**WORK ORDER:** Check every line of the data below for "class". Copy each one that has it.

**RECORDS:**

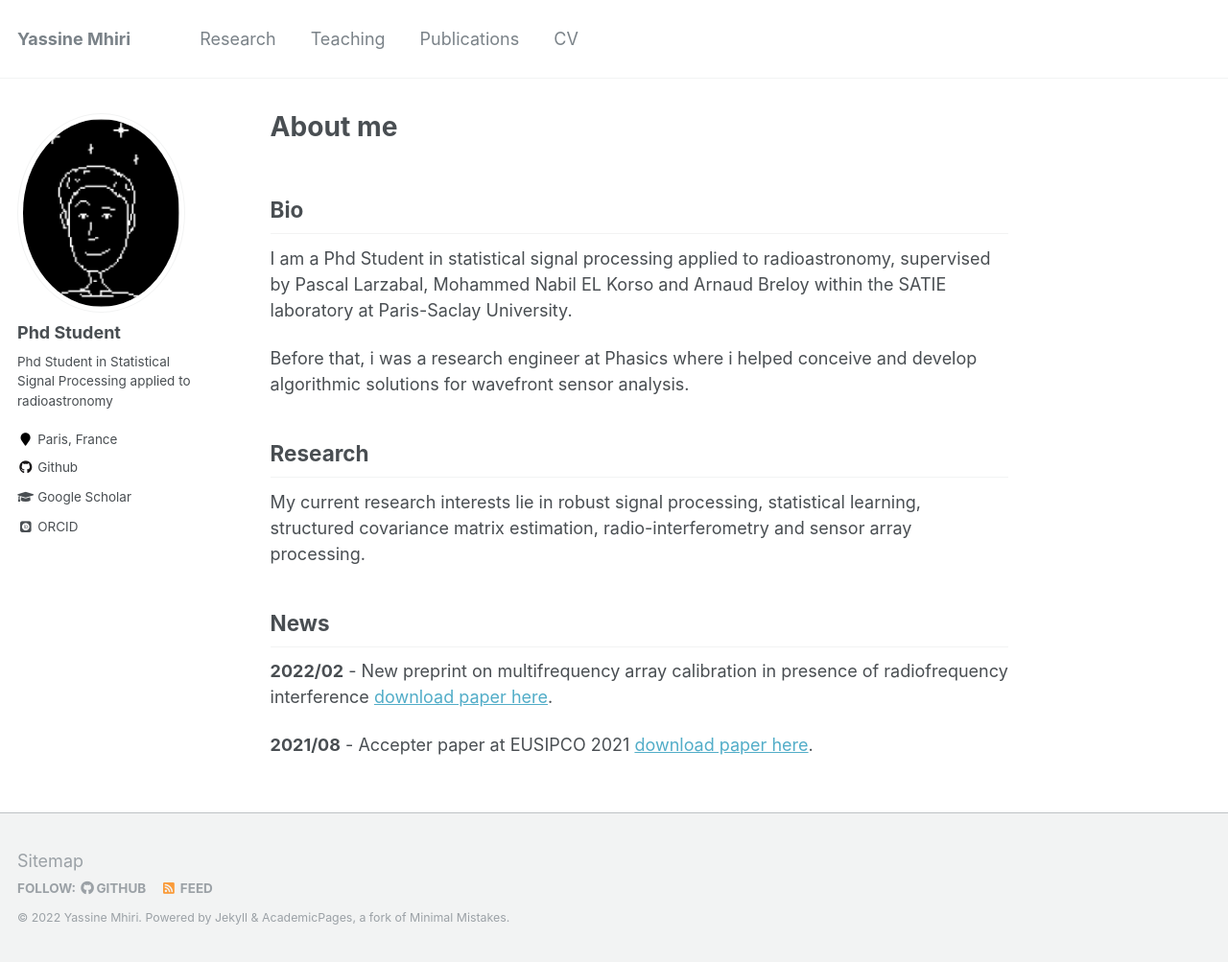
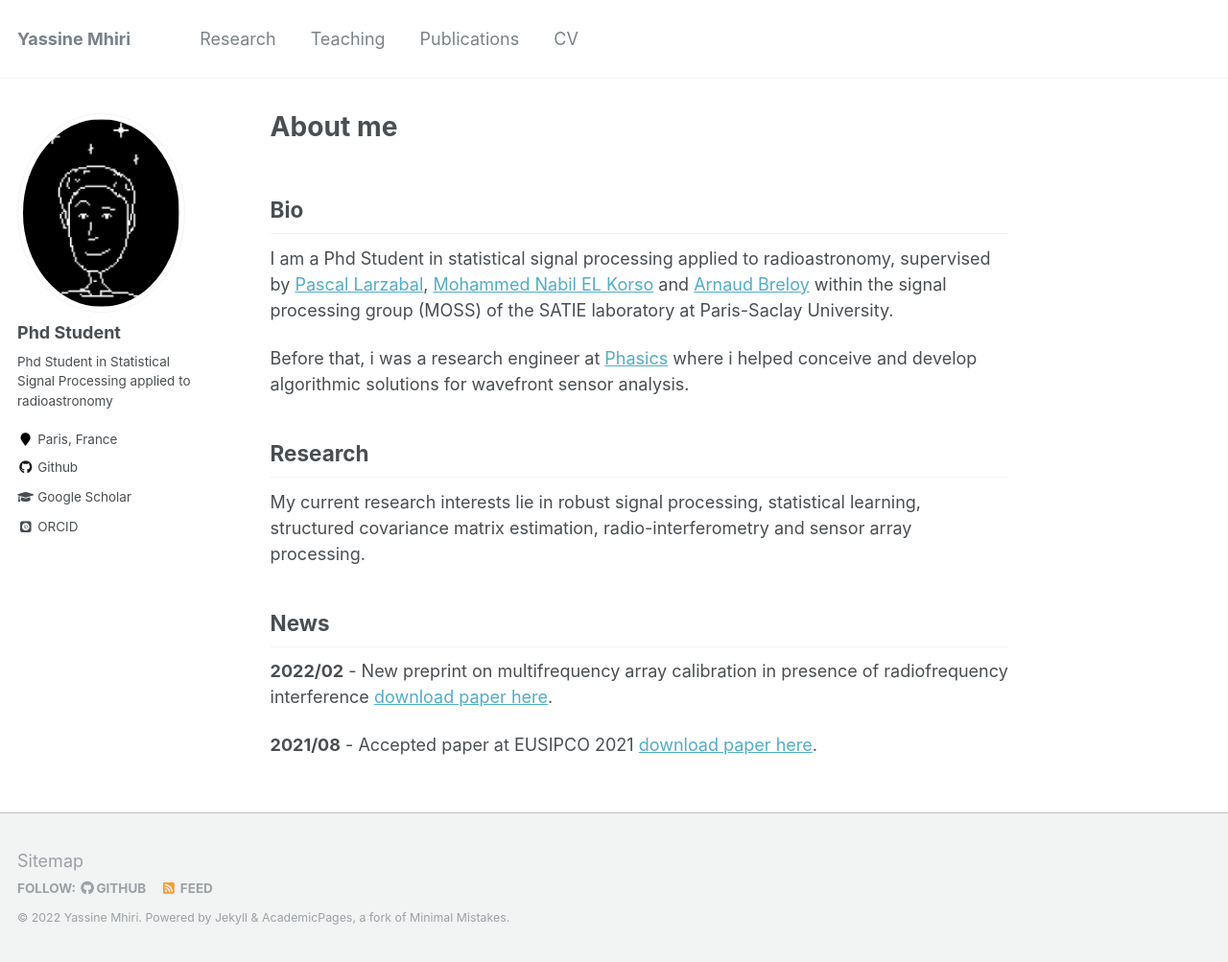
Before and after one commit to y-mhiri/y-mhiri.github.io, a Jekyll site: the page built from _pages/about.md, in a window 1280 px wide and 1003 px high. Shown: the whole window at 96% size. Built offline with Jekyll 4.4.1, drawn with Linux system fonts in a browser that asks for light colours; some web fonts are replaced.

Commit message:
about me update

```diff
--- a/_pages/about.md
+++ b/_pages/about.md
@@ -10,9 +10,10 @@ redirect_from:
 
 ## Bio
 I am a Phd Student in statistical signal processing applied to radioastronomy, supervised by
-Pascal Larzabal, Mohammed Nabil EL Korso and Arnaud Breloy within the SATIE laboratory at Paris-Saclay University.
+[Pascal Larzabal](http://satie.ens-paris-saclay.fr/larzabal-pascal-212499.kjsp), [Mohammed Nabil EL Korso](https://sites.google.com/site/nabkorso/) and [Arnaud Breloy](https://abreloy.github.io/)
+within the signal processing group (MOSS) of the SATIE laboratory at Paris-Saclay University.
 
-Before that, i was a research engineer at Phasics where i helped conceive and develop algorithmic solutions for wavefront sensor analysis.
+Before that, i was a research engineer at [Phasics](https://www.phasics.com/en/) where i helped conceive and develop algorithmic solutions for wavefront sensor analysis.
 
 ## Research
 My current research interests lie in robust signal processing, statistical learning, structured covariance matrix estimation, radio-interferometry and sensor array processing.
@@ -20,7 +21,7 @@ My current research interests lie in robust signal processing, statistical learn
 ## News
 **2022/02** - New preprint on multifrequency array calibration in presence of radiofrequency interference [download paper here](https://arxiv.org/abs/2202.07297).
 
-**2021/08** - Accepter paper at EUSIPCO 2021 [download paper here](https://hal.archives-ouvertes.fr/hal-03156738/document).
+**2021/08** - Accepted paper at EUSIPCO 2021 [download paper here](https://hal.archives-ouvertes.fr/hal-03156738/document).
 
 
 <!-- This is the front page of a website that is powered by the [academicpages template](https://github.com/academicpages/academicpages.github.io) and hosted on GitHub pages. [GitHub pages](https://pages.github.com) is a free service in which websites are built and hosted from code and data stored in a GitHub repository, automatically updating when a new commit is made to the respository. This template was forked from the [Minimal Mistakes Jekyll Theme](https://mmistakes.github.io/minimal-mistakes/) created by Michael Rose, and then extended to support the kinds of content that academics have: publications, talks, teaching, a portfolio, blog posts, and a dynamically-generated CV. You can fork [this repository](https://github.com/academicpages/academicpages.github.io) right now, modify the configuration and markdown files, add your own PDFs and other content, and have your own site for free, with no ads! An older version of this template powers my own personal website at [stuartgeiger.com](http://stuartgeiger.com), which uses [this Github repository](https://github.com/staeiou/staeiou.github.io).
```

---

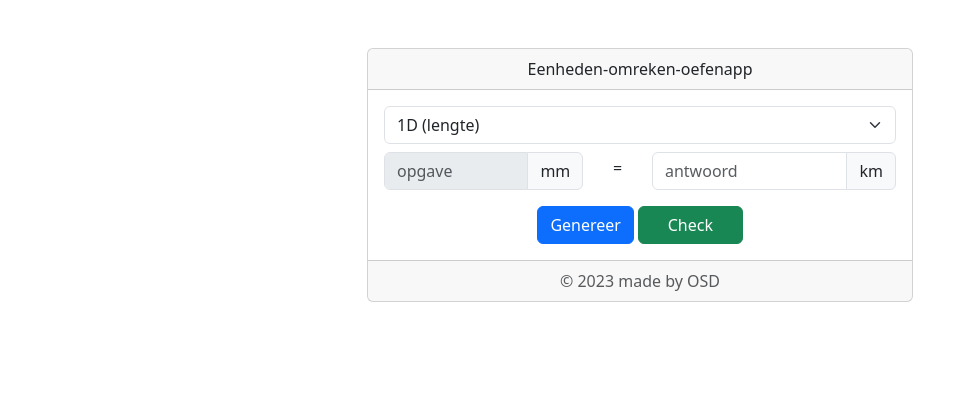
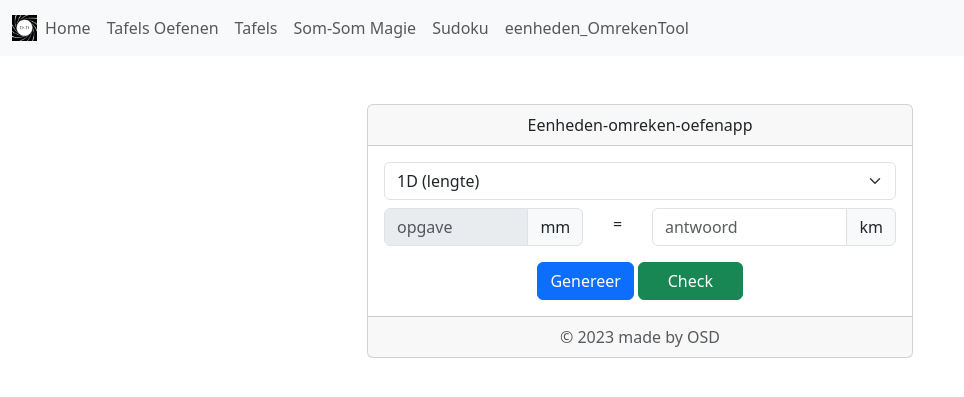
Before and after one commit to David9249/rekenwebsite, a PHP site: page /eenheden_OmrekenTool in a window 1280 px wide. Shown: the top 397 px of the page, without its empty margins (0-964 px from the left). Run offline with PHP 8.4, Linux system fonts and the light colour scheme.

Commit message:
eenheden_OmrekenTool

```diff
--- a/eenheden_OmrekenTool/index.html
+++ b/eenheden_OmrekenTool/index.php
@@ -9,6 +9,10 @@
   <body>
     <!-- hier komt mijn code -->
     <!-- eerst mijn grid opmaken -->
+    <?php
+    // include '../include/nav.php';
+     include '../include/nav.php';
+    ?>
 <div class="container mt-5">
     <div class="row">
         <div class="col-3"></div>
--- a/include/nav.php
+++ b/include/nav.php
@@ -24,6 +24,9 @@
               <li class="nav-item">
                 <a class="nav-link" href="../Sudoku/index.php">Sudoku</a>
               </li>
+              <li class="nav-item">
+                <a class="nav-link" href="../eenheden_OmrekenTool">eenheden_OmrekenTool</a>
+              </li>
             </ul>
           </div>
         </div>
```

**OUTPUT OF THE TASK:**
 <div class="container mt-5">
     <div class="row">
         <div class="col-3"></div>
               <li class="nav-item">
                 <a class="nav-link" href="../Sudoku/index.php">Sudoku</a>
+              <li class="nav-item">
+                <a class="nav-link" href="../eenheden_OmrekenTool">eenheden_OmrekenTool</a>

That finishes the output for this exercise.